Lumbar disc

The intervertebral disc (IVD) is a joint unique in structure and functions. Lying between adjacent vertebrae, it provides both the primary support and the elasticity required for the spine to move stably. Various aspects of the IVD have long been studied by researchers seeking a better understanding of its dynamics, aging and subsequent disorders. In a paper, Ghannam et al., review the surgical anatomy, imaging modalities, and molecular biology of the lumbar IVD 1).

Studies have shown that lumbar discs do not always narrow with age, implying that a process other than aging is in work 2)

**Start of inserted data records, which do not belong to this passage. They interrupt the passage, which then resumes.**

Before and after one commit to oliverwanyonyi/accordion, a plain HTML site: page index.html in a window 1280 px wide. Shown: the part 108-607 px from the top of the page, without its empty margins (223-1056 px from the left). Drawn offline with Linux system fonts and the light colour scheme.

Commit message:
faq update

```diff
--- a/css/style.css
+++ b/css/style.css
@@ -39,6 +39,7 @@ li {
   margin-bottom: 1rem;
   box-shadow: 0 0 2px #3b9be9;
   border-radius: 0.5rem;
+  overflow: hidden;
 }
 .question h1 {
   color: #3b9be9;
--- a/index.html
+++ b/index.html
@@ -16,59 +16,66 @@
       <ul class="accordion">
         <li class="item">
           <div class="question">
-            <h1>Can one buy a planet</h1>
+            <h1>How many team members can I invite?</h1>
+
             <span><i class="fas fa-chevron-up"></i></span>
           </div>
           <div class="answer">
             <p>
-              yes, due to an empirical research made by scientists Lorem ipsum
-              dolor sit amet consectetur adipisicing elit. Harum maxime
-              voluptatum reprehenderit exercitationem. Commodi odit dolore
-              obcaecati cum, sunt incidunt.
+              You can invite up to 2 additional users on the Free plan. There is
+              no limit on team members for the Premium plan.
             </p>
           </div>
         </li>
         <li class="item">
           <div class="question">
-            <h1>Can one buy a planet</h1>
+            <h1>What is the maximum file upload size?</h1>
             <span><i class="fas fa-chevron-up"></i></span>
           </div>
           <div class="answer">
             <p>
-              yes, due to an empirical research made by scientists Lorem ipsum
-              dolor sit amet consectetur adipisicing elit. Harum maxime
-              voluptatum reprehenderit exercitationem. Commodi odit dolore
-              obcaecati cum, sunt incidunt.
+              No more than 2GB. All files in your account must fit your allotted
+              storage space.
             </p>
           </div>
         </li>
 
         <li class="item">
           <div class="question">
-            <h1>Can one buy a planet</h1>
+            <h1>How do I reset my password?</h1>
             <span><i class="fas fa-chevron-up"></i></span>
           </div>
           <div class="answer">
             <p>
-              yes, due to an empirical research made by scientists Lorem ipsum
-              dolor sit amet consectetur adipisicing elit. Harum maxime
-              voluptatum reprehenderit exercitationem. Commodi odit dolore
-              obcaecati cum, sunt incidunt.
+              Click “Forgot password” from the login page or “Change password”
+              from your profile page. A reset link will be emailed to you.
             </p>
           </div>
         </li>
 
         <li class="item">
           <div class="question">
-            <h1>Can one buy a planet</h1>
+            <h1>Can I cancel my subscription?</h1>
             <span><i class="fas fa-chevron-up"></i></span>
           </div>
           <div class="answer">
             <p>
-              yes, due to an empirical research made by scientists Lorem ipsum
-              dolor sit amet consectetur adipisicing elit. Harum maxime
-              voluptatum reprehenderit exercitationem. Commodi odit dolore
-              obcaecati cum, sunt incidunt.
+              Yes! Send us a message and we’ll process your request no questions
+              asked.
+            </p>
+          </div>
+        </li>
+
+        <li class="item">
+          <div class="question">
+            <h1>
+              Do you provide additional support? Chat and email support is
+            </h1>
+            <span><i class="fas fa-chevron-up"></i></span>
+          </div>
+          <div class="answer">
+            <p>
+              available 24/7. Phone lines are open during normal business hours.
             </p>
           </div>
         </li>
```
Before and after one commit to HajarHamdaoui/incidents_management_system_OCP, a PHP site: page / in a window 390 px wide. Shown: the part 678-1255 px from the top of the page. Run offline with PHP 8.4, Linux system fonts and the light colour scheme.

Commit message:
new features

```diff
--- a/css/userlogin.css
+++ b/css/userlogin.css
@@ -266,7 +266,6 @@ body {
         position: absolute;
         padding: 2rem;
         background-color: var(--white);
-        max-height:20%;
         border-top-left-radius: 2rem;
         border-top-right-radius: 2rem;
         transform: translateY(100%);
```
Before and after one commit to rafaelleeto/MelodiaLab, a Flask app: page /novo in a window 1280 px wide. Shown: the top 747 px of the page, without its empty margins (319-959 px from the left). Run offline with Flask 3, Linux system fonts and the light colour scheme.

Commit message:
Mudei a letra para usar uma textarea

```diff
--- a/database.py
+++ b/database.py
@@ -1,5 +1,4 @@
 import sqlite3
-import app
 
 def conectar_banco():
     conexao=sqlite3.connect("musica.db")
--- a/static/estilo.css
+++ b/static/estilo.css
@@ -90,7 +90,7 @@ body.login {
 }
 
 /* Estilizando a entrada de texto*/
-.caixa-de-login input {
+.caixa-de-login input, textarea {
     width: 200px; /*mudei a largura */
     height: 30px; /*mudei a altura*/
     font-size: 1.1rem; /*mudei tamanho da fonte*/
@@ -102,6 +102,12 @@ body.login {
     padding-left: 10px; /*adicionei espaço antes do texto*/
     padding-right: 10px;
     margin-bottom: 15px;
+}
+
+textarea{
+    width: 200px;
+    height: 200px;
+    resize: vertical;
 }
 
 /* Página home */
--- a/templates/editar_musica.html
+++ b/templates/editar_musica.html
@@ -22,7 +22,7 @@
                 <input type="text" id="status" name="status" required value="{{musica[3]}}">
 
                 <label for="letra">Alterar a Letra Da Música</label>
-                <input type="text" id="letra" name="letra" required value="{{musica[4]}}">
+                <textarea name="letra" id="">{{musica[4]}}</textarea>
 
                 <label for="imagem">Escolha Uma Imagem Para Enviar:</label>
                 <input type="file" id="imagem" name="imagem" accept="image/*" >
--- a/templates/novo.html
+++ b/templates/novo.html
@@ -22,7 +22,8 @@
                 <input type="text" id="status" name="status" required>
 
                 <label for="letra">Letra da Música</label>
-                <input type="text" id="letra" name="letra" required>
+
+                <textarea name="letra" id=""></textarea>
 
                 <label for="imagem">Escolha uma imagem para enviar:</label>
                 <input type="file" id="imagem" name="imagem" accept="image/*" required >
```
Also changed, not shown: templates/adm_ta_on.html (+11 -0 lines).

Physicians need standard terms for normal and pathological conditions of lumbar discs 3) 4) 5) 6).

The lumbar intervertebral discs are supplied by a variety of nerves. The posterior aspects of the discs and the posterior longitudinal ligament are innervated by the sinuvertebral nerves. The posterolateral aspects of the discs receive branches from adjacent ventral primary rami and from the grey rami communicantes near their junction with the ventral primary rami. The lateral aspects of the discs receive other branches from the rami communicantes. Some rami communicantes cross intervertebral discs and are embedded in the connective tissue of the disc deep to the origin of psoas. Such paradiscal rami are likely to be another source of innervation to the discs. The anterior longitudinal ligament is innervated by recurrent branches of rami communicantes 7).

Lumbar Disc Nomenclature.


1)
Ghannam M, Jumah F, Mansour S, Samara A, Alkhdour S, Alzuabi MA, Aker L, Adeeb N, Massengale J, Oskouian R, Tubbs RS. Surgical anatomy, radiological features, and molecular biology of the lumbar intervertebral discs. Clin Anat. 2016 Dec 20. doi: 10.1002/ca.22822. [Epub ahead of print] Review. PubMed PMID: 27997062.
2)
Miller JA, Schmatz C, Schultz AB. Lumbar disc degeneration: Correlation with age, sex, and spine level in 600 autopsy specimens. Spine (Phila Pa 1976) 1988;13:173–8.
3)
Stadnik TW, Lee RR, Coen HL, et al. Annular tear and disk herniation: prevalence and contrast enhancement on MR images in the absence of low back pain or sciatica. Radiology 1998;206:49–55.
4)
Mink JH. Terminology of Lumbar Spine Disorders, the Problem … and a Solution. Burlingame, CA: California Managed Imaging Medical Group Publication; 1993:1–4.
5)
Murtagh FR. The importance of being earnest—about disk nomenclature. AJNR Am J Neuroradiol 2007;28:1–2.
6)
Nordby EJ, Brown MD, Dawson ED, et al., eds. A Glossary on Spinal Terminology. Chicago, IL: American Academy of Orthopaedic Surgeons; 1985:31–2.
7)
Bogduk N, Tynan W, Wilson AS. The nerve supply to the human lumbar intervertebral discs. J Anat. 1981 Jan;132(Pt 1):39-56. PubMed PMID: 7275791; PubMed Central PMCID: PMC1233394.
  • lumbar_disc.txt
  • Last modified: 2019/11/14 20:13
  • by administrador